WHAT IS EXPECTED:
Check every line of the entries that follow, and copy the ones containing "steps".
(LISTED ENTRIES)
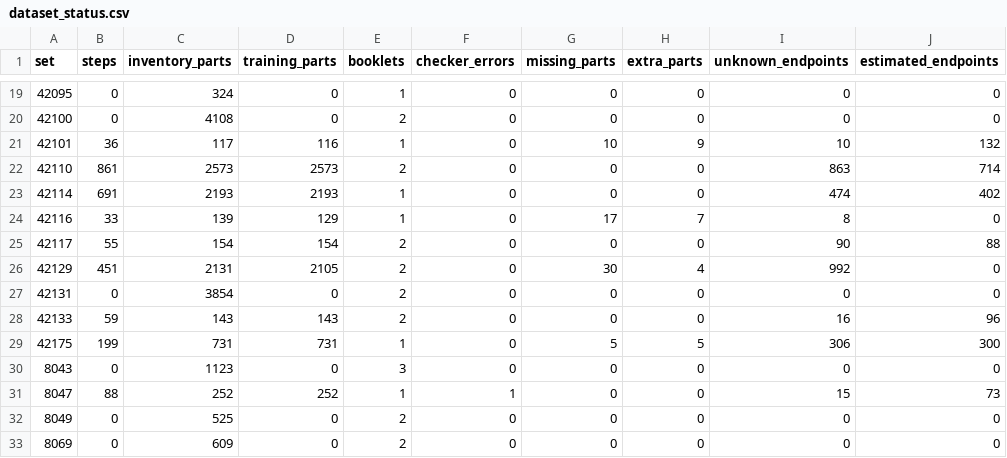
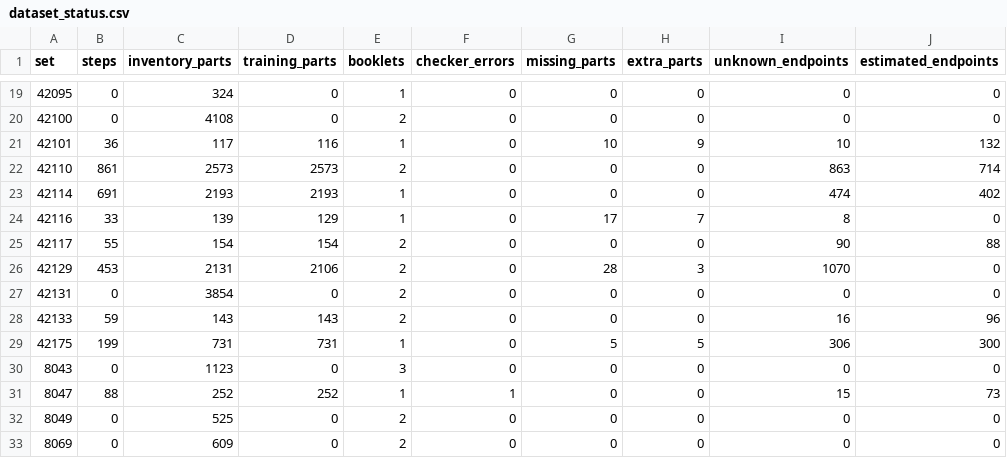
Before and after one commit to Denisuper/Lego-AI, a CSV file: docs/dataset_status.csv, drawn as a sheet; only a part is shown, gaps mark what is left out; the diff names each change by its address in the sheet, - before the commit and + after, or states it on an @@ line.

Commit message:
Correct Zetros towball and axle in source steps 106 to 115

```diff
--- a/docs/dataset_status.csv
+++ b/docs/dataset_status.csv
-B26 (steps): 451
+B26 (steps): 453
-D26 (training_parts): 2105
+D26 (training_parts): 2106
-G26 (missing_parts): 30
+G26 (missing_parts): 28
-H26 (extra_parts): 4
+H26 (extra_parts): 3
-I26 (unknown_endpoints): 992
+I26 (unknown_endpoints): 1070
```
Also changed, not shown: 4 other files.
(End LISTED ENTRIES)
ANSWER SECTION:
Correct Zetros towball and axle in source steps 106 to 115
-B26 (steps): 451
+B26 (steps): 453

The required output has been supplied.